COP28 United Nations climate summit in Dubai

An environmental activist wearing a costume displays a placard in a hallway during the COP28 United Nations climate summit in Dubai on Sunday, December 3. 

Photo credit: Courtesy | AFP

As the world converges on Dubai for the annual UN climate conference, COP28, dubbed the biggest and most inclusive so far, there is much hope and anticipation for multisectoral sustainable solutions to the impacts of climate change, specifically, among the vulnerable communities who are the most affected.

The forum focuses on fast-tracking energy transition—including reducing carbon emissions by 2030; transforming climate financing by setting up the appropriate frameworks; and putting nature, lives and livelihoods at the heart of climate action.

It is no coincidence that this global forum coincides with the 16 Days of Activism against Gender-Based Violence. During the November 25 to December 10 events, stakeholders will engage in high-level bilateral agreements, campaigns towards awareness creation, calling duty bearers to action to address sexual and gender-based violence (SGBV) by developing, enacting and implementing policies to address this quagmire and calling on everyone to be vigilant and not be bystanders in tackling the vice.

The impacts of climate change have fuelled SGBV. Frequent floods, extreme drought and rising temperatures and sea level being experienced worldwide, more so in the Global South, (in)directly contribute to the increase in the number of SGBV cases.

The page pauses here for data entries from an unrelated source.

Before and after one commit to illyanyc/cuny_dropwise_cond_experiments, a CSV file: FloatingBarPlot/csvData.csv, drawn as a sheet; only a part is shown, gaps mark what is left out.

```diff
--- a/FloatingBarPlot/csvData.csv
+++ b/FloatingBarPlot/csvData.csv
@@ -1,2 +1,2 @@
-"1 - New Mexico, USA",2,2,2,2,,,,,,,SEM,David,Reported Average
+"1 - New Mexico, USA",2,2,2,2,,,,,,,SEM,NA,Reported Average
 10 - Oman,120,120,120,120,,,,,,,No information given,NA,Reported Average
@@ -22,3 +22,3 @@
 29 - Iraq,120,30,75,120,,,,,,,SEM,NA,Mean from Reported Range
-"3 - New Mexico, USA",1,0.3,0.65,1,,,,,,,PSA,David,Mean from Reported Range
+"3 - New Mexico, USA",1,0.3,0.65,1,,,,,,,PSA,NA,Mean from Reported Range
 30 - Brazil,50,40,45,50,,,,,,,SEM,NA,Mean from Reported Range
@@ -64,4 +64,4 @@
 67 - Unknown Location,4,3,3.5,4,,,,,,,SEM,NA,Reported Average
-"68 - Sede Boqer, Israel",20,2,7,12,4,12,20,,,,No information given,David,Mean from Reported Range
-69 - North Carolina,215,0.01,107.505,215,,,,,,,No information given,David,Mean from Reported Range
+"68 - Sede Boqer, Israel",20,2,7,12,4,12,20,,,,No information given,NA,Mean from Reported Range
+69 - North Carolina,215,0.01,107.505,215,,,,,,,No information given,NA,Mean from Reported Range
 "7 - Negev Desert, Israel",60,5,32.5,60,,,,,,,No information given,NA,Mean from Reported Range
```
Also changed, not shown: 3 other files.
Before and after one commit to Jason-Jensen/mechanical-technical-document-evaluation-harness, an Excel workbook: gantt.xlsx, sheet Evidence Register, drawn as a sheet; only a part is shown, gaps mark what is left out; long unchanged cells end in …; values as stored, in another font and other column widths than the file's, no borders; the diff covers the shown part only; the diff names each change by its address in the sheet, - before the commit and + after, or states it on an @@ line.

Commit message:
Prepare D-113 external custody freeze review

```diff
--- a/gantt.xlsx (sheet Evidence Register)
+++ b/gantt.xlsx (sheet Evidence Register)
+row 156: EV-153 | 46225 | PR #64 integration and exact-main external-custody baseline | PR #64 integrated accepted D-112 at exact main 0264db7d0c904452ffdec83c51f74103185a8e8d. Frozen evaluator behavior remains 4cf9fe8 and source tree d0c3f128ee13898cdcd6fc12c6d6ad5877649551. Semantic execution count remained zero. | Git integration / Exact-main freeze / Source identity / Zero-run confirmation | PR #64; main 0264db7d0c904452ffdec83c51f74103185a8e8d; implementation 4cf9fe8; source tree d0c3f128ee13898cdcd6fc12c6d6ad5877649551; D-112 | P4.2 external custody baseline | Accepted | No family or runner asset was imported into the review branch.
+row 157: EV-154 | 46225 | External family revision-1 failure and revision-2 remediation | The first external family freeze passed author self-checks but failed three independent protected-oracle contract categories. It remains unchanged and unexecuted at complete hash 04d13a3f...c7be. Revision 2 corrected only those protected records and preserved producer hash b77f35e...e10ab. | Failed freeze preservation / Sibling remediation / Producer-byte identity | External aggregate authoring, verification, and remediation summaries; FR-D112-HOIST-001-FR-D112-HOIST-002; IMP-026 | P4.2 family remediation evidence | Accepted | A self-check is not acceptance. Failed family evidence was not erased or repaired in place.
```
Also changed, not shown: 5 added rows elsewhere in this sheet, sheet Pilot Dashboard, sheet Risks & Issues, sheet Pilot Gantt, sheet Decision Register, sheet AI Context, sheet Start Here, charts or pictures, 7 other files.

Sadly, women and young girls are the most affected due to gender norms crying to be transformed. They walk many kilometres looking for clean water, firewood and food for the household, which often puts them at risk of violation in exchange of the basic needs. That also affects their quality of life and health.

With these aggravating poverty and limiting financial independence, vulnerable communities become more susceptible to SGBV. As we take stock of COP 28, let us affirm climate action and justice by ensuring that climate financing is available to these communities. Amid the discourse on the nexus between climate change, gender and even sexual and reproductive health and rights gains traction, it requires a multisectoral solution.

- Ms Nyanjom is policy and advocacy officer at Centre for the Study of Adolescence. [email protected].